If you have any concerns or questions, please reach out to your EXPRESS account representative.
The well being of our clients, employees and partners are
paramount to Express Trade Capital, Inc. We wanted to share with you that we
are open for business and have remote back-up plans in place should the
situation require. These are very fluid and challenging times and Express Trade
Capital prides itself on being a Pro-Active Leader in the Factoring, Trade
Finance & Logistical arenas.
We continue to monitor the entire situation carefully and look forward to working with you regarding all of your financial needs. Our extremely talented team is dedicated to providing you the highest level of personalized service always.
If you are experiencing any issues that may impact your account, please contact us so that we can better prepare and confront potential problems proactively.
The Office of the United States Trade Representative
announced on March 2, 2020, regarding products and countries eligible for
preference treatment under the Generalized System of Preferences (GSP) annual
review. The attached notice includes articles and countries that are under
List I identifies articles which will be removed from eligibility due to import volumes exceeding the 2019 competitive needs limit unless successfully petitioned
List II identifies articles which will be granted a de minimis waiver and be eligible unless successfully petitioned
List III identifies articles from select beneficiary countries which may be predesignated and be eligible if successfully petitioned
List IV identifies articles which will lose a current de minimis waiver and lose eligibility unless successfully petitioned
Interested parties may also submit petitions for inclusion or exclusion of specific products and beneficiary countries.
The deadline for submissions to modify the GSP status is set
for March 26, 2020. For further information as to how this will impact your
import program please contact us at email@example.com.
China officials have extended the Spring Festival Holiday until after February 2. The length of the extensions may vary depending on the location. Shanghai has extended until February 10, while others until February 14 or longer. As factories re-open, labor continues to be minimal as public transportation in certain cities or provinces are still under restriction and quarantine. These can last up to an additional 14 days or longer. Trucking equipment and services as well are still impacted due to the lack of labor as well as road restrictions preventing normal pickup and delivery services.

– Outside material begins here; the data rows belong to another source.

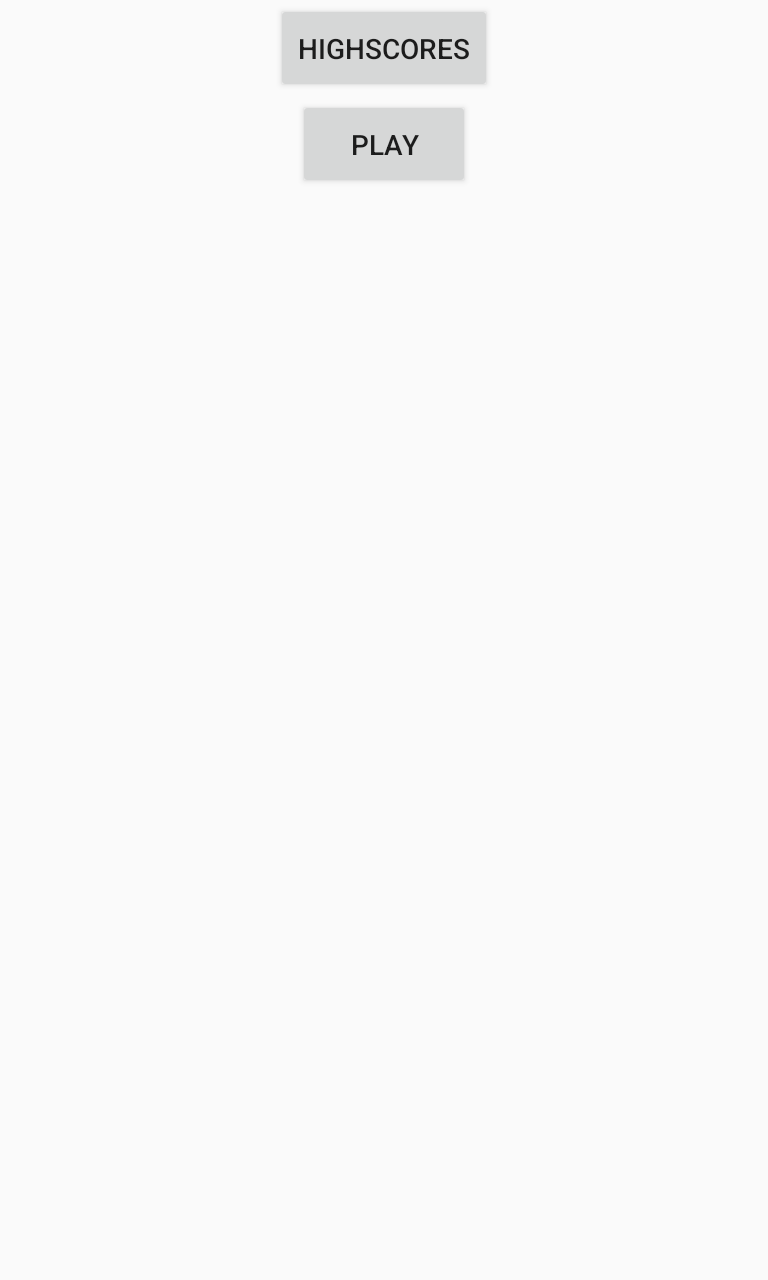
Repository: RedJaVa68/DirectionRunner
Layout: DirectionRunner/res/layout/activity_main.xml
An editor plug-in stored every save of this project. The layout is shown before and after the next save, followed by the edit.
It is drawn on a 768 x 1280 px phone screen (xhdpi) without system bars, with theme AppTheme; the app's code is not run.

Above is the layout before, as saved 2015-05-06 00:42:16.

After the next save:
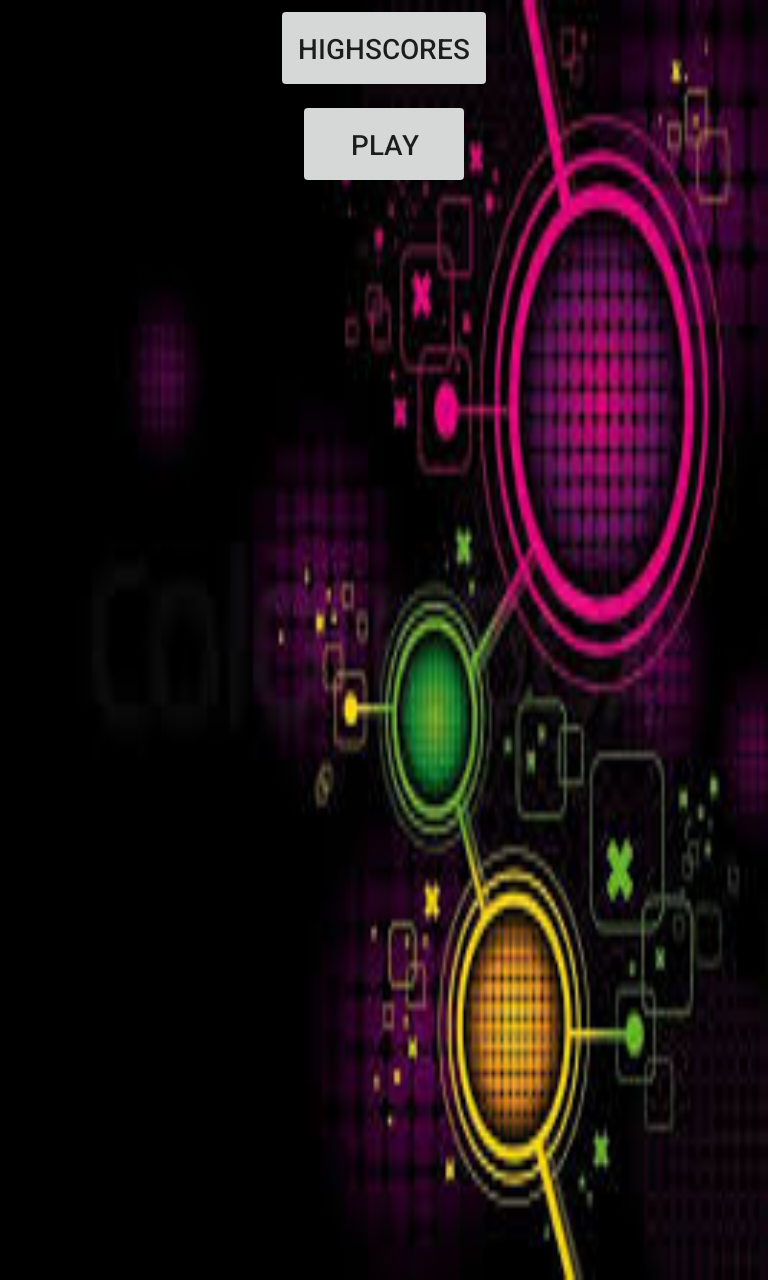
Saved 17 min 41 s later.
--- a/DirectionRunner/res/layout/activity_main.xml
+++ b/DirectionRunner/res/layout/activity_main.xml
@@ -4,16 +4,18 @@
     android:orientation="vertical"
     android:gravity="center_horizontal"
     android:layout_width="fill_parent"
-    android:layout_height="fill_parent">
+    android:layout_height="fill_parent"
+    android:background="@drawable/bg">
     <Button
         android:id="@+id/statsButton"
        	android:layout_width="wrap_content"
        	android:layout_height="wrap_content"
         android:text="Highscores" />
+
     <Button
         android:id="@+id/playButton"
         android:layout_width="wrap_content"
         android:layout_height="wrap_content"
-        android:text="Play"/>
+        android:text="Play" />
 
 </LinearLayout>
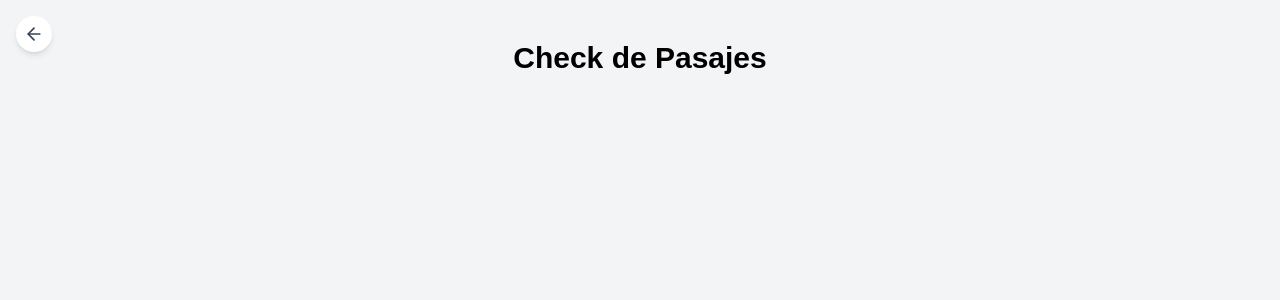
Repository: francoluca35/appcolectivos
Page: /checkpass
These files come from the project's save history. The page is drawn as it stood at one moment and after the next save; the edit follows.
The browser window is 1280 px wide. The pictures show the whole page.
The page's requests for data from a server got no answer. The project was rebuilt for these pictures with package versions that can differ from the ones it lists, and the page was loaded fresh each time. The framework's server and built-in components were replaced by stand-ins that run in the browser. No one was signed in, and anything a server would have sent is missing. Also part of the build but not shown: next.config.mjs.

Above is the page before, as saved 2025-03-28 15:15:07.

### src/app/checkpass/page.js
'use client';
import React, { Suspense } from 'react';
import PasajerosLista from './PasajerosLista';
import BackArrow from '../components/backArrow';

export default function CheckPass() {
  return (
    <div className="min-h-screen bg-gray-100 py-10 px-4">
        <BackArrow/>
      <h1 className="text-3xl font-bold text-center mb-8 text-black">Check de Pasajes</h1>

      <Suspense fallback={<p className="text-center text-gray-500">Cargando lista de pasajeros...</p>}>
        <PasajerosLista />
      </Suspense>
    </div>
  );
}

### src/app/checkpass/PasajerosLista.jsx
// components/PasajerosLista.jsx
'use client';
import React, { useState } from 'react';
import useCheckPass from '@/hooks/useCheckPass';

export default function PasajerosLista() {
  const { pasajeros, loading } = useCheckPass();
  const [selected, setSelected] = useState(null);

  if (loading) return <p className="text-center text-gray-500 mt-10">Cargando pasajeros...</p>;

  // Agrupar pasajeros por destino
  const agrupados = pasajeros.reduce((acc, pasajero) => {
    const destino = pasajero.destino || "Sin destino";
    if (!acc[destino]) acc[destino] = [];
    acc[destino].push(pasajero);
    return acc;
  }, {});

  return (
    <>
      {Object.entries(agrupados).map(([destino, grupo]) => (
        <div key={destino} className="mb-10">
          <h2 className="text-xl font-bold mb-4 text-blue-700">{destino}</h2>
          <ul className="bg-white rounded-lg shadow divide-y divide-gray-200">
            {grupo.map((p) => (
              <li
                key={p.id}
                onClick={() => setSelected(p)}
                className="px-4 py-3 hover:bg-blue-50 cursor-pointer flex justify-between text-black"
              >
                <span><strong>{p.nombreCompleto}</strong>, {new Date(p.fechaViaje).toLocaleDateString("es-AR")}</span>
                <span>DNI: {p.dni}</span>
              </li>
            ))}
          </ul>
        </div>
      ))}

      {/* Modal */}
      {selected && (
        <div className="fixed inset-0 bg-black/40 backdrop-blur-sm z-50 flex items-center justify-center px-4">
          <div className="bg-white rounded-lg p-6 w-full max-w-md shadow-lg animate-fadeIn">
            <h3 className="text-xl font-bold mb-4 text-center text-gray-800">Detalles del Pasajero</h3>
            <div className="space-y-2 text-gray-700 text-sm">
              {Object.entries(selected).map(([key, value]) => (
                <p key={key}><strong>{key}:</strong> {String(value)}</p>
              ))}
            </div>
            <div className="text-center mt-6">
              <button
                onClick={() => setSelected(null)}
                className="bg-blue-600 text-white px-4 py-2 rounded hover:bg-blue-700 transition"
              >
                Cerrar
              </button>
            </div>
          </div>
        </div>
      )}
    </>
  );
}

### src/app/components/backArrow.js
"use client";

import { useRouter } from "next/navigation";
import { ArrowLeft } from "lucide-react"; // O podés usar un ícono de FontAwesome si preferís

export default function BackArrow() {
  const router = useRouter();

  return (
    <button
      onClick={() => router.push("/homeadmin")}
      className="fixed top-4 left-4 z-50 bg-white rounded-full p-2 shadow-md hover:bg-gray-100 transition"
      aria-label="Volver al inicio"
    >
      <ArrowLeft className="h-5 w-5 text-gray-700" />
    </button>
  );
}

### src/hooks/useCheckPass.js

import { useEffect, useState } from "react";
import axios from "axios";

const useCheckPass = () => {
  const [pasajeros, setPasajeros] = useState([]);
  const [loading, setLoading] = useState(true);

  const fetchPasajeros = async () => {
    try {
      const res = await axios.get("/api/check-pass");
      setPasajeros(res.data);
    } catch (err) {
      console.error("Error al obtener pasajeros", err);
    } finally {
      setLoading(false);
    }
  };

  useEffect(() => {
    fetchPasajeros();
  }, []);

  return { pasajeros, loading };
};

export default useCheckPass;

Loaded but not shown: src/app/layout.js (common file); src/app/globals.css (common file)

After the next save:
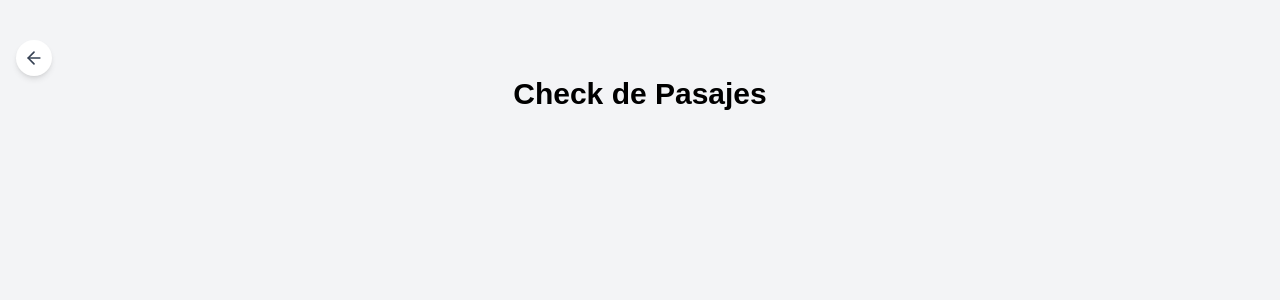
Saved 2 min 45 s later.
--- a/src/app/components/backArrow.js
+++ b/src/app/components/backArrow.js
@@ -1,15 +1,15 @@
-"use client";
+'use client';
 
 import { useRouter } from "next/navigation";
-import { ArrowLeft } from "lucide-react"; // O podés usar un ícono de FontAwesome si preferís
+import { ArrowLeft } from "lucide-react";
 
-export default function BackArrow() {
+export default function BackArrow({ className = "" }) {
   const router = useRouter();
 
   return (
     <button
       onClick={() => router.push("/homeadmin")}
-      className="fixed top-4 left-4 z-50 bg-white rounded-full p-2 shadow-md hover:bg-gray-100 transition"
+      className={`bg-white rounded-full p-2 shadow-md hover:bg-gray-100 transition ${className}`}
       aria-label="Volver al inicio"
     >
       <ArrowLeft className="h-5 w-5 text-gray-700" />
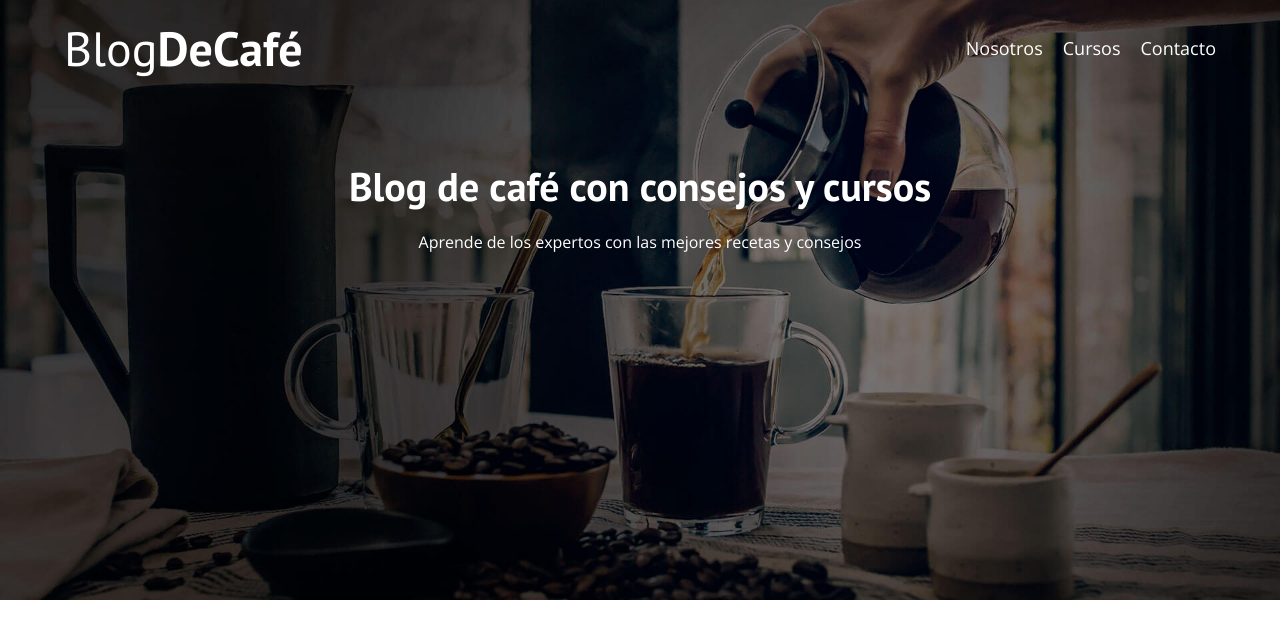
Repository: araque1990/blog_de_cafe
Page: index.html
An editor plug-in stored every save of this project. The page is shown before and after the next save, followed by the edit.
The browser window is 1280 px wide. The pictures show the whole page.

Above is the page before, as saved 2023-01-11 11:40:54.

After the next save:
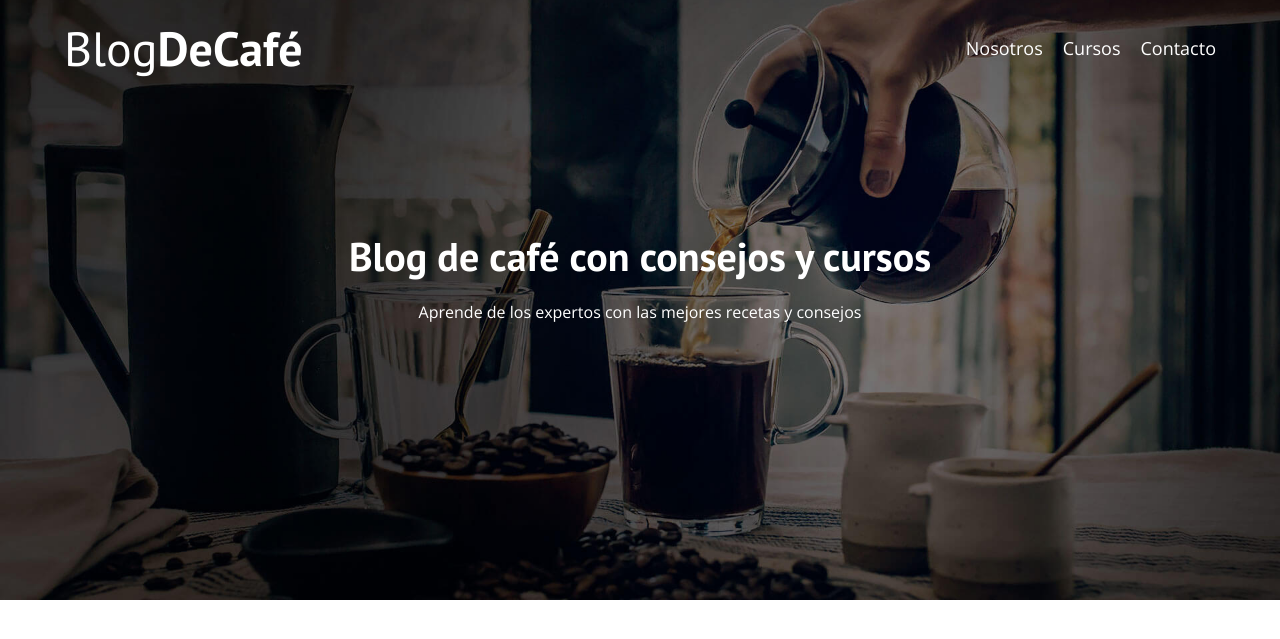
Saved 2 min 13 s later.
--- a/css/styles.css
+++ b/css/styles.css
@@ -73,6 +73,12 @@ img {
 }
 
 @media (min-width: 768px) {
+  .header__texto {
+    margin-top: 12rem;
+  }
+}
+
+@media (min-width: 768px) {
   .barra {
     display: flex;
     justify-content: space-between;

Flights: Over 60 airlines have announced cancellation from flights to/from
Flights: Freighter flights are slowly returning as demand continues to
increase. As of now, 60% of freighter flights are still not operating.
Airfreight Pricing: Due do the current supply & demand, transit is continued to be limited under a Force Majeure environment based on first come basis.
airports that are impacted are PVG & CGO with limited amount of staff. WUH
is closed until further notice and those operating under normal conditions
include, BJS, SZX, HKG, LAX, ORD, JFK, AMS, & FRA.
All Seaports are operating under normal conditions, excluding Wuhan & Yichang a Hunan province. Ocean demand has dropped by more than half and is not expected to pick up again until after February 20.
Please contact our logistics office with any further questions firstname.lastname@example.org.